Task details:
Return the records word for word. Any pictures in them are not part of the copy.

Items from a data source
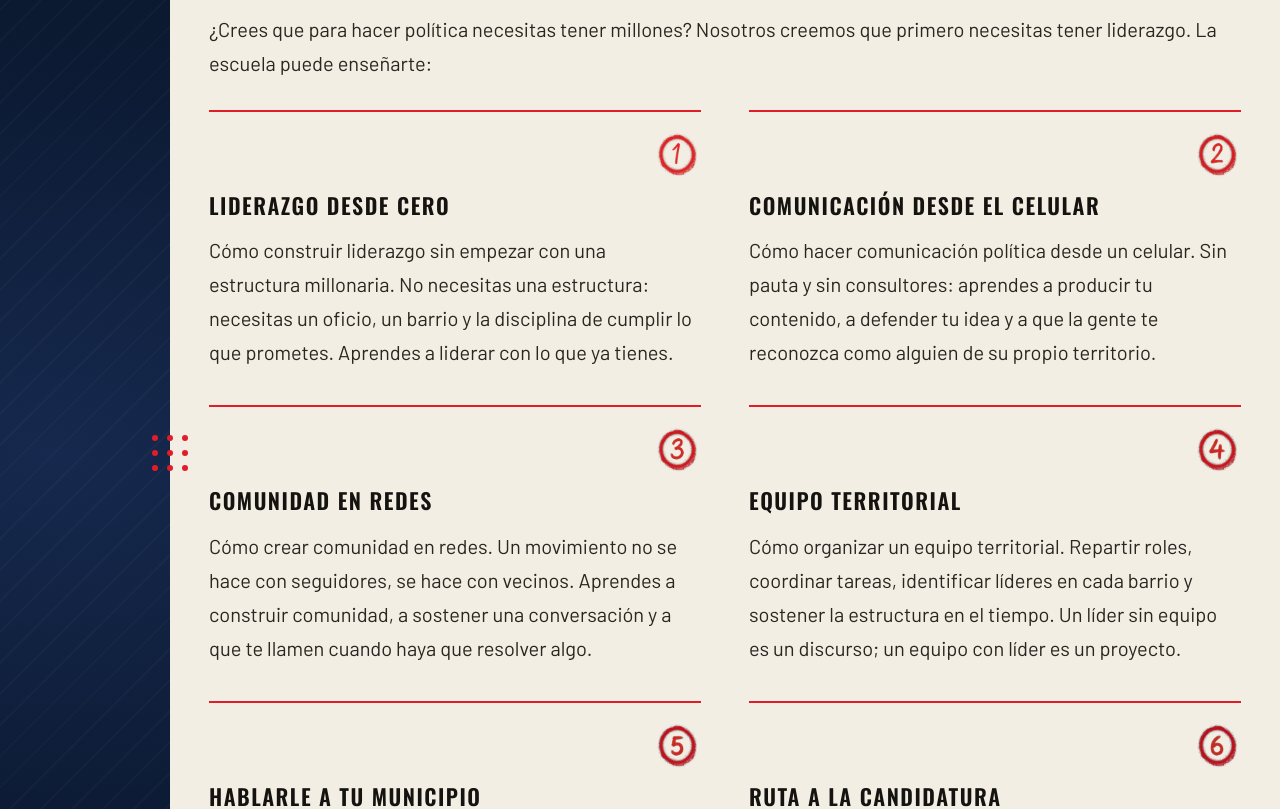
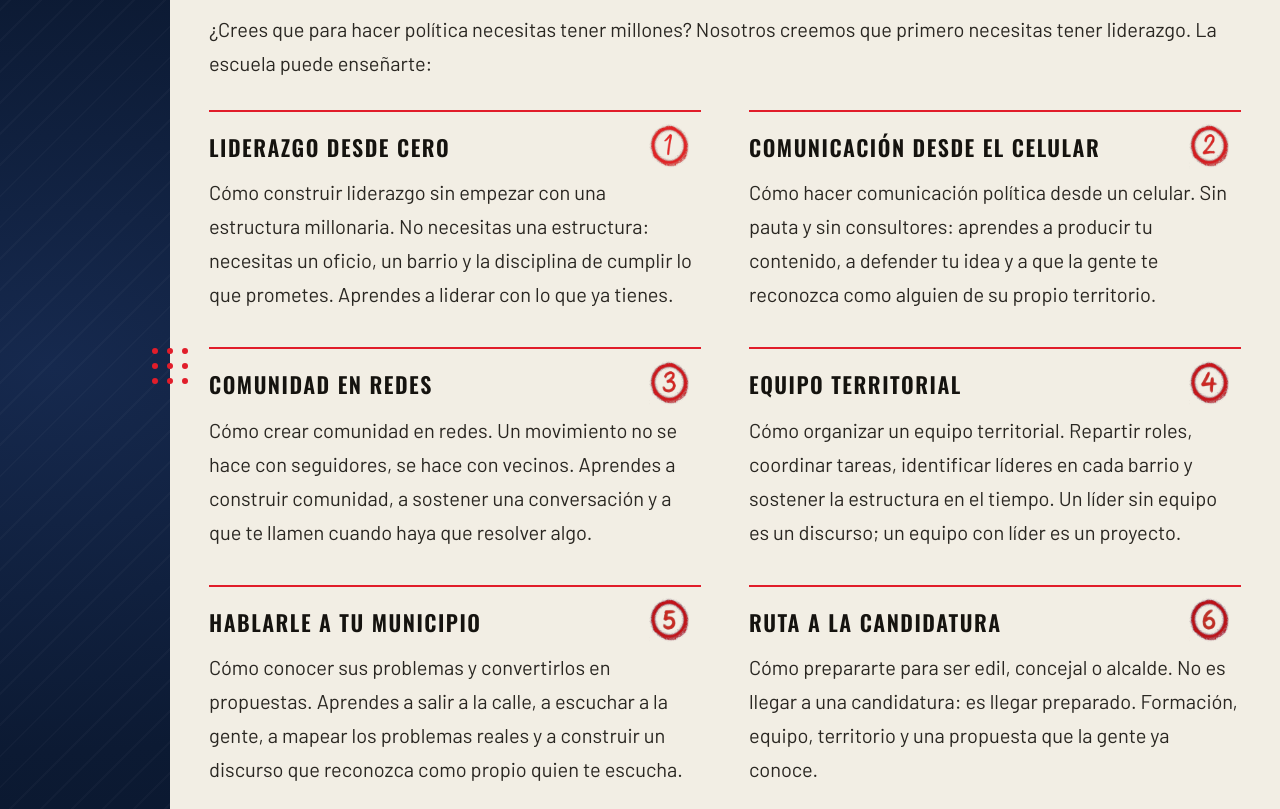
Before and after one commit to EsneiderCdD/movimiento-bate, a Next.js app: page /voluntariado in a window 1280 px wide. Shown: the part 1700-2509 px from the top of the page. Built offline with nearby package versions, Linux system fonts and the light colour scheme.

Commit message:
(voluntariado)

```diff
--- a/src/components/specific/voluntariado/VoluntariadoContent.module.css
+++ b/src/components/specific/voluntariado/VoluntariadoContent.module.css
@@ -520,12 +520,20 @@
   padding-top: 18px;
 }
 
+.moduleHead {
+  display: flex;
+  align-items: center;
+  justify-content: space-between;
+  gap: 16px;
+}
+
 .moduleIcon {
+  flex: 0 0 auto;
   display: block;
-  align-self: flex-end;
   width: 48px;
   height: 48px;
   object-fit: contain;
+  margin: -12px 8px -6px 0;
 }
 
 .audienceGrid {
--- a/src/components/specific/voluntariado/VoluntariadoContent.tsx
+++ b/src/components/specific/voluntariado/VoluntariadoContent.tsx
@@ -153,6 +153,8 @@ export default function VoluntariadoContent() {
                 <div className={styles.modules}>
                   {MODULES.map((module) => (
                     <article key={module.n} className={styles.module}>
+                      <div className={styles.moduleHead}>
+                        <h3 className={styles.blockTitle}>{module.title}</h3>
                         <Image
                           src={`/${Number(module.n)}.png`}
                           alt=""
@@ -160,7 +162,7 @@ export default function VoluntariadoContent() {
                           height={546}
                           className={styles.moduleIcon}
                         />
-                      <h3 className={styles.blockTitle}>{module.title}</h3>
+                      </div>
                       <p className={styles.text}>{module.body}</p>
                     </article>
                   ))}
```
Lines whose indentation alone changed are shown as unchanged.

Response below:
Before and after one commit to EsneiderCdD/movimiento-bate, a Next.js app: page /voluntariado in a window 1280 px wide. Shown: the part 1700-2509 px from the top of the page. Built offline with nearby package versions, Linux system fonts and the light colour scheme.

Commit message:
(voluntariado)

```diff
--- a/src/components/specific/voluntariado/VoluntariadoContent.module.css
+++ b/src/components/specific/voluntariado/VoluntariadoContent.module.css
@@ -520,12 +520,20 @@
   padding-top: 18px;
 }
 
+.moduleHead {
+  display: flex;
+  align-items: center;
+  justify-content: space-between;
+  gap: 16px;
+}
+
 .moduleIcon {
+  flex: 0 0 auto;
   display: block;
-  align-self: flex-end;
   width: 48px;
   height: 48px;
   object-fit: contain;
+  margin: -12px 8px -6px 0;
 }
 
 .audienceGrid {
--- a/src/components/specific/voluntariado/VoluntariadoContent.tsx
+++ b/src/components/specific/voluntariado/VoluntariadoContent.tsx
@@ -153,6 +153,8 @@ export default function VoluntariadoContent() {
                 <div className={styles.modules}>
                   {MODULES.map((module) => (
                     <article key={module.n} className={styles.module}>
+                      <div className={styles.moduleHead}>
+                        <h3 className={styles.blockTitle}>{module.title}</h3>
                         <Image
                           src={`/${Number(module.n)}.png`}
                           alt=""
@@ -160,7 +162,7 @@ export default function VoluntariadoContent() {
                           height={546}
                           className={styles.moduleIcon}
                         />
-                      <h3 className={styles.blockTitle}>{module.title}</h3>
+                      </div>
                       <p className={styles.text}>{module.body}</p>
                     </article>
                   ))}
```
Lines whose indentation alone changed are shown as unchanged.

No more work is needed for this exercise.